Russian lawmakers congratulate Ukraine on anniversary of liberation from Nazis
The Russian Lower House has passed an address to the Ukrainian people congratulating them on the 73rd anniversary of liberation from the Nazi occupation. The address also denounces all extant manifestations of Neo-Nazism under the current Kiev regime.
The address was prepared by MP Dmitry Belik (United Russia) from the Crimean city of Sevastopol. “State Duma deputies, who represent the multi-ethnic victorious people, congratulate the brotherly people of Ukraine on the 73rd anniversary of their liberation from occupation by Nazi Germany, and express hope that the memory of our ancestors’ great heroism will forever remain in the Ukrainian and Russian peoples’ hearts,” the document reads.

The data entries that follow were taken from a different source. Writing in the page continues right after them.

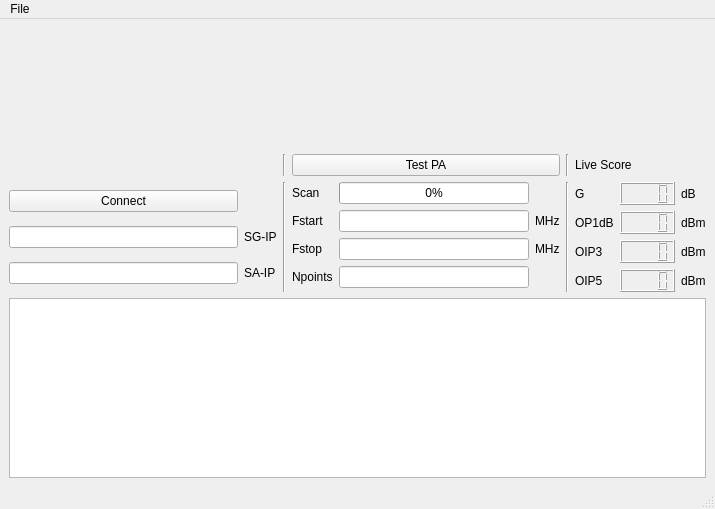
Above: Exercises/workshop/solution/pa_app.ui from nt11/python_rf_course before the change. Below: the same form after it.
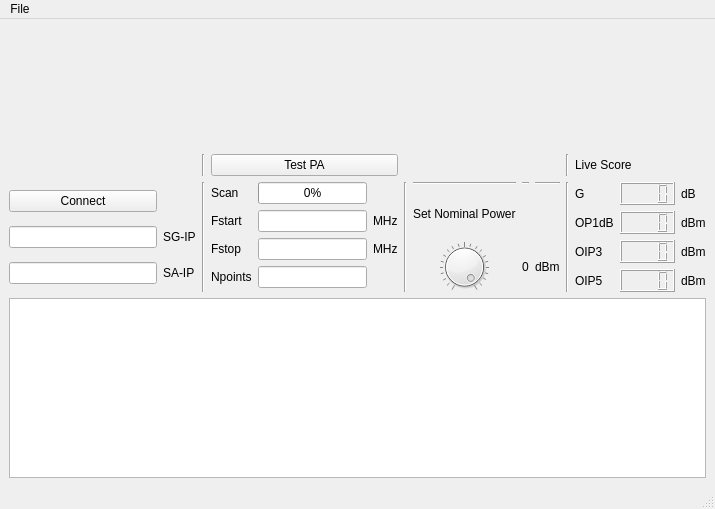
That is the form after the change.

Diff of the .ui file:
```diff
--- a/Exercises/workshop/solution/pa_app.ui
+++ b/Exercises/workshop/solution/pa_app.ui
@@ -35,7 +35,7 @@
       </item>
       <item>
        <layout class="QGridLayout" name="gridLayout">
-        <item row="1" column="2">
+        <item row="1" column="3">
          <layout class="QGridLayout" name="gridLayout_3">
           <item row="3" column="0">
            <widget class="QLabel" name="label_5">
@@ -131,7 +131,7 @@
           </item>
          </layout>
         </item>
-        <item row="0" column="2">
+        <item row="0" column="3">
          <widget class="QPushButton" name="pushButton_2">
           <property name="text">
            <string>Test PA</string>
@@ -141,7 +141,7 @@
           </property>
          </widget>
         </item>
-        <item row="1" column="4">
+        <item row="1" column="7">
          <layout class="QGridLayout" name="gridLayout_6">
           <item row="3" column="0">
            <widget class="QLabel" name="label_12">
@@ -229,6 +229,109 @@
           </item>
          </layout>
         </item>
+        <item row="0" column="7">
+         <widget class="QLabel" name="label_17">
+          <property name="text">
+           <string>Live Score</string>
+          </property>
+         </widget>
+        </item>
+        <item row="0" column="6">
+         <widget class="Line" name="line">
+          <property name="orientation">
+           <enum>Qt::Vertical</enum>
+          </property>
+         </widget>
+        </item>
+        <item row="1" column="6">
+         <widget class="Line" name="line_2">
+          <property name="orientation">
+           <enum>Qt::Vertical</enum>
+          </property>
+         </widget>
+        </item>
+        <item row="1" column="2">
+         <widget class="Line" name="line_3">
+          <property name="orientation">
+           <enum>Qt::Vertical</enum>
+          </property>
+         </widget>
+        </item>
+        <item row="0" column="2">
+         <widget class="Line" name="line_4">
+          <property name="orientation">
+           <enum>Qt::Vertical</enum>
+          </property>
+         </widget>
+        </item>
+        <item row="1" column="5">
+         <layout class="QGridLayout" name="gridLayout_5">
+          <item row="1" column="1">
+           <widget class="QLabel" name="label_19">
+            <property name="text">
+             <string>Set Nominal Power</string>
+            </property>
+           </widget>
+          </item>
+          <item row="3" column="2">
+           <widget class="QLabel" name="label_18">
+            <property name="text">
+             <string>0</string>
+            </property>
+           </widget>
+          </item>
+          <item row="3" column="1">
+           <widget class="QDial" name="dial">
+            <property name="maximumSize">
+             <size>
+              <width>16777215</width>
+              <height>50</height>
+             </size>
+            </property>
+            <property name="minimum">
+             <number>-25</number>
+            </property>
+            <property name="maximum">
+             <number>-5</number>
+            </property>
+            <property name="notchTarget">
+             <double>1.000000000000000</double>
+            </property>
+            <property name="notchesVisible">
+             <bool>true</bool>
+            </property>
+           </widget>
+          </item>
+          <item row="3" column="3">
+           <widget class="QLabel" name="label_20">
+            <property name="text">
+             <string>dBm</string>
+            </property>
+           </widget>
+          </item>
+          <item row="0" column="1">
+           <widget class="Line" name="line_7">
+            <property name="orientation">
+             <enum>Qt::Horizontal</enum>
+            </property>
+           </widget>
+          </item>
+          <item row="0" column="2">
+           <widget class="Line" name="line_6">
+            <property name="orientation">
+             <enum>Qt::Horizontal</enum>
+            </property>
+           </widget>
+          </item>
+          <item row="0" column="3">
+           <widget class="Line" name="line_8">
+            <property name="orientation">
+             <enum>Qt::Horizontal</enum>
+            </property>
+           </widget>
+          </item>
+         </layout>
+        </item>
         <item row="0" column="0">
          <spacer name="horizontalSpacer_2">
           <property name="orientation">
@@ -242,36 +345,8 @@
           </property>
          </spacer>
         </item>
-        <item row="0" column="4">
-         <widget class="QLabel" name="label_17">
-          <property name="text">
-           <string>Live Score</string>
-          </property>
-         </widget>
-        </item>
-        <item row="0" column="3">
-         <widget class="Line" name="line">
-          <property name="orientation">
-           <enum>Qt::Vertical</enum>
-          </property>
-         </widget>
-        </item>
-        <item row="1" column="3">
-         <widget class="Line" name="line_2">
-          <property name="orientation">
-           <enum>Qt::Vertical</enum>
-          </property>
-         </widget>
-        </item>
-        <item row="1" column="1">
-         <widget class="Line" name="line_3">
-          <property name="orientation">
-           <enum>Qt::Vertical</enum>
-          </property>
-         </widget>
-        </item>
-        <item row="0" column="1">
-         <widget class="Line" name="line_4">
+        <item row="1" column="4">
+         <widget class="Line" name="line_5">
           <property name="orientation">
            <enum>Qt::Vertical</enum>
           </property>
@@ -312,13 +387,13 @@
     <property name="title">
      <string>File</string>
     </property>
-    <addaction name="actionSaVE"/>
+    <addaction name="actionSave"/>
     <addaction name="actionLoad"/>
    </widget>
    <addaction name="menuFile"/>
   </widget>
   <widget class="QStatusBar" name="statusbar"/>
-  <action name="actionSaVE">
+  <action name="actionSave">
    <property name="text">
     <string>Save</string>
    </property>
```
Left out of the diff: 19 changed lines with no effect on the pictures.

The MPs noted that in Ukraine during WWII the Nazis and their accomplices killed 3.9 million civilians, using 180 concentration camps and over 400 Jewish ghettoes. The lives of 824,000 Soviet soldiers from all ethnic groups of the Soviet Union were lost during the operation to liberate Ukraine.
In the same address, Russian lawmakers wrote that they were outraged by and denounced the various manifestations of Neo-Nazism in Ukraine. Registered examples include torch-lit marches glorifying the Nazis and their collaborators; a legislative ban on the St. George’s ribbon, which has become a symbol of victory; repressions against the members of the Immortal Regiment movement. These and other actions by Kiev authorities “completely distort the essence of the events that took place between 1941 and 1945 and are an insult to the memory of our fathers and grandfathers who gave their lives to bring peace to Ukraine.”
“The falsification of history is taking place because Kiev authorities are knowingly facilitating it and even supporting it,” the Russian lawmakers stated.
Russian officials and politicians have repeatedly protested against Kiev’s attempts to rewrite history, and against the crimes committed by Ukrainian Neo-Nazis in the course of purges that followed the 2014 coup and the subsequent civil war in the South-East of the country.
In one of the more recent events hundreds of far-right radicals held a march in the center of Kiev in mid-October to mark the 75th anniversary of the establishment the Ukrainian Insurgent Army (UPA) – a nationalist paramilitary group that actively collaborated with the Nazis.
The demonstrators first held a rally in central Kiev, where they demanded that the Ukrainian authorities grant the status of ‘heroes of Ukraine’ to UPA leader Roman Shukhevych and Stepan Bandera who contemporaneously led the Organization of Ukrainian Nationalists (OUN).
Under the leadership of Shukhevych and Bandera, the UPA committed mass killings of Jews and Poles in western Ukraine. In one such ethnic cleansing operation that took place in the provinces of Volhynia and Eastern Galicia, between 76,000 and 106,000 Poles, mainly women and children, were killed.